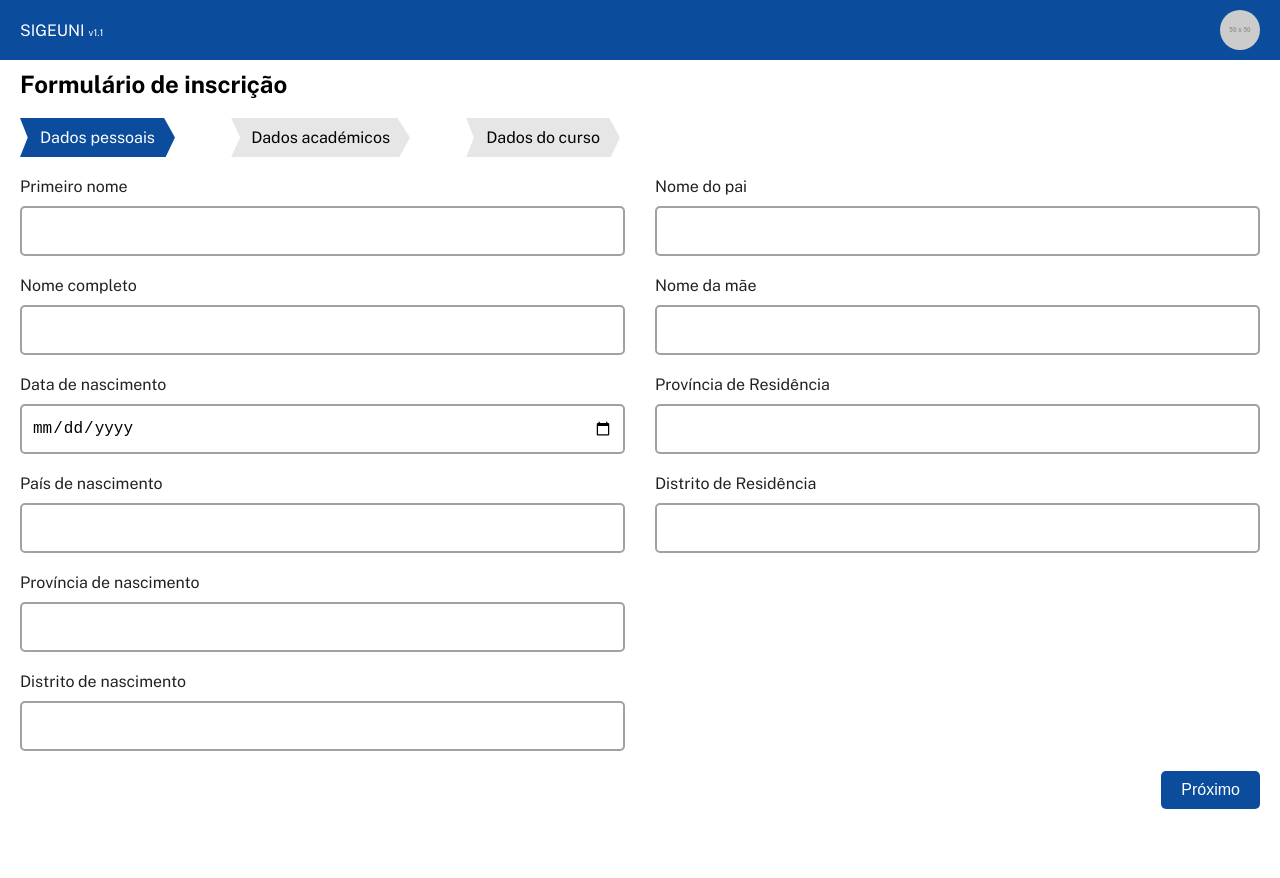
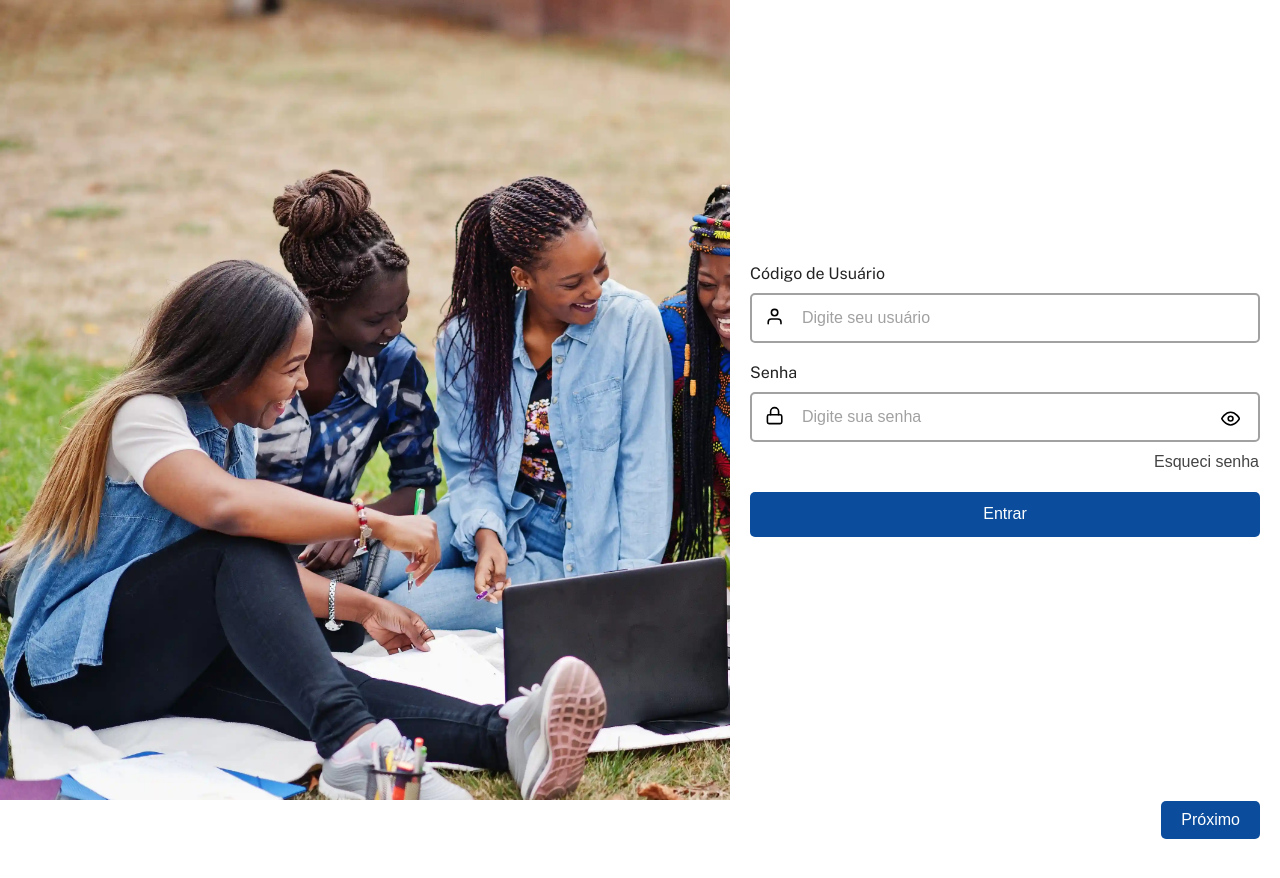
Before and after one commit to heliocarlitos/sigeuni, a React (Vite) app: page /inscricao_1 in a window 1280 px wide. Shown: the top 878 px of the page. Built offline with nearby package versions, Linux system fonts and the light colour scheme.

Commit message:
Adicionei a página de entrar

```diff
--- a/src/App.jsx
+++ b/src/App.jsx
@@ -8,12 +8,14 @@ import Inscricao_1 from "./pages/inscricao/Inscricao_1";
 import Inscricao_2 from "./pages/inscricao/Inscricao_2";
 import Inscricao_3 from "./pages/inscricao/Inscricao_3";
 import PreInscricao from "./pages/preinscricao/PreInscricao";
+import Home from "./pages/home/Home";
 
 function App() {
   return (
     <>
       <Header />
       <main>
+        <Home />
         <Routes>
           <Route path="/inscricao_1" element={<Inscricao_1 />} />
           <Route path="/inscricao_2" element={<Inscricao_2 />} />
--- a/src/index.css
+++ b/src/index.css
@@ -19,6 +19,7 @@
     --cor-do-texto: #444;
     --cor-do-texto-label: #222;
     --sombra-suave: -3px 3px 20px 0 #00000022;
+    --borda: 1px solid #000000;
     --borda-suave: 1px solid #00000068;
     --borda-none: 1px solid transparent;
     --borda-preta: 1px solid var(--cor-preta);
--- /dev/null
+++ b/src/pages/entrar/Entrar.css
@@ -0,0 +1,87 @@
+.Entrar {
+    display: flex;
+    align-items: center;
+    justify-content: flex-end;
+    gap: 20px;
+    top: 0;
+    right: 0;
+    position: absolute;
+    width: 100%;
+    height: 100dvh;
+    overflow: hidden;
+    z-index: 999999;
+    background-image: url(../../../public/image/relativas/estudantes.webp);
+    background-repeat: no-repeat;
+    background-size: cover;
+    background-position: center center;
+    background-attachment: fixed;
+}
+
+.Entrar .formulario {
+    background-color: var(--cor-branca);
+    width: 100%;
+    max-width: 550px;
+    height: 100%;
+    display: flex;
+    align-items: center;
+    padding-inline: 20px;
+}
+
+.Entrar .formulario .input_bloco {
+    display: flex;
+    flex-direction: column;
+    gap: 20px;
+    width: 100%;
+}
+
+.Entrar .formulario .input_bloco .input_caixa {
+    position: relative;
+}
+
+.Entrar .formulario .input_bloco .input_caixa .icon {
+    position: absolute;
+    transform: translateY(43px) translateX(15px);
+}
+
+.Entrar .formulario .input_bloco .input_caixa .versenha {
+    right: 35px;
+    margin-top: 3px;
+
+    & svg {
+        color: var(--cor-preta);
+    }
+}
+
+.Entrar .formulario .input_bloco .input_caixa input {
+    padding-left: 50px;
+}
+
+.Entrar .formulario .input_bloco .esqueci_senha {
+    display: flex;
+    justify-content: right;
+    margin-top: -10px;
+}
+
+.Entrar .formulario .input_bloco .esqueci_senha button {
+    border-radius: 3px;
+    border: var(--borda-none);
+
+    &:focus {
+        border: var(--borda);
+    }
+}
+
+.Entrar .formulario .input_bloco .Btn button {
+    width: 100%;
+    height: 45px;
+}
+
+@media screen and (max-width:700px) {
+    .Entrar {
+        background-color: var(--cor-branca);
+    }
+
+    .Entrar .formulario {
+        max-width: 100%;
+    }
+}
--- /dev/null
+++ b/src/pages/entrar/Entrar.jsx
@@ -0,0 +1,72 @@
+import { useState } from "react";
+import { Link, Links } from "react-router-dom";
+import { FiUser, FiLock, FiEye, FiEyeOff } from "react-icons/fi";
+import "./Entrar.css";
+
+function Entrar() {
+    const [verSenha, setVerSenha] = useState(false);
+
+    const alternarVisibilidade = () => {
+        setVerSenha((estadoAnterior) => !estadoAnterior);
+    };
+
+    return (
+        <section className="Entrar">
+            <form className="formulario" autoComplete="off">
+                <div className="input_bloco">
+
+                    <div className="input_caixa">
+                        <label htmlFor="codigo_de_usuario"> Código de Usuário </label>
+                        <div className="icon">
+                            <FiUser />
+                        </div>
+                        <input
+                            type="text"
+                            name="codigo_de_usuario"
+                            id="codigo_de_usuario"
+                            placeholder="Digite seu usuário"
+                            autoComplete="off"
+                            required
+                        />
+                    </div>
+
+                    <div className="input_caixa">
+                        <label htmlFor="senha"> Senha </label>
+                        <div className="icon">
+                            <FiLock />
+                        </div>
+                        <input
+                            type={verSenha ? "text" : "password"}
+                            name="senha"
+                            id="senha"
+                            placeholder="Digite sua senha"
+                            autoComplete="off"
+                            required
+                            minLength={6}
+                            maxLength={12}
+                        />
+                        <div className="icon versenha">
+                            <button
+                                type="button"
+                                onClick={alternarVisibilidade}
+                            >
+                                {verSenha ? <FiEyeOff /> : <FiEye />}
+                            </button>
+                        </div>
+                    </div>
+
+                    <div className="esqueci_senha">
+                        <button type="button">Esqueci senha</button>
+                    </div>
+
+                    <div className="Btn">
+                        <button > Entrar </button>
+                    </div>
+
+                </div>
+            </form>
+        </section>
+    );
+}
+
+export default Entrar;
--- /dev/null
+++ b/src/pages/home/Home.jsx
@@ -0,0 +1,12 @@
+import Entrar from "../entrar/Entrar";
+
+function Home() {
+    return (
+        <>
+            <section className="Home">
+                <Entrar />
+            </section>
+        </>
+    )
+}
+export default Home;
--- a/src/pages/inscricao/Inscricao_1.jsx
+++ b/src/pages/inscricao/Inscricao_1.jsx
@@ -27,7 +27,6 @@ function Inscricao_1() {
                 </div>
 
                 <div className="formulario">
-
 
                     <div className="input_bloco">
 
--- a/src/pages/preinscricao/PreInscricao.css
+++ b/src/pages/preinscricao/PreInscricao.css
@@ -25,7 +25,7 @@
 }
 
 @media screen and (max-width: 575px) {
-    .formulario {
+    .PreInscricao .formulario {
         flex-direction: column;
     }
 }
```
Also changed, not shown: public/image/relativas/estudantes.webp (added).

____

**ACTIVITY**
Go through the listing above and pull out each line containing the word "import".

**RESPONSE**
@@ -8,12 +8,14 @@ import Inscricao_1 from "./pages/inscricao/Inscricao_1";
 import Inscricao_2 from "./pages/inscricao/Inscricao_2";
 import Inscricao_3 from "./pages/inscricao/Inscricao_3";
 import PreInscricao from "./pages/preinscricao/PreInscricao";
+import Home from "./pages/home/Home";
+import { useState } from "react";
+import { Link, Links } from "react-router-dom";
+import { FiUser, FiLock, FiEye, FiEyeOff } from "react-icons/fi";
+import "./Entrar.css";
+import Entrar from "../entrar/Entrar";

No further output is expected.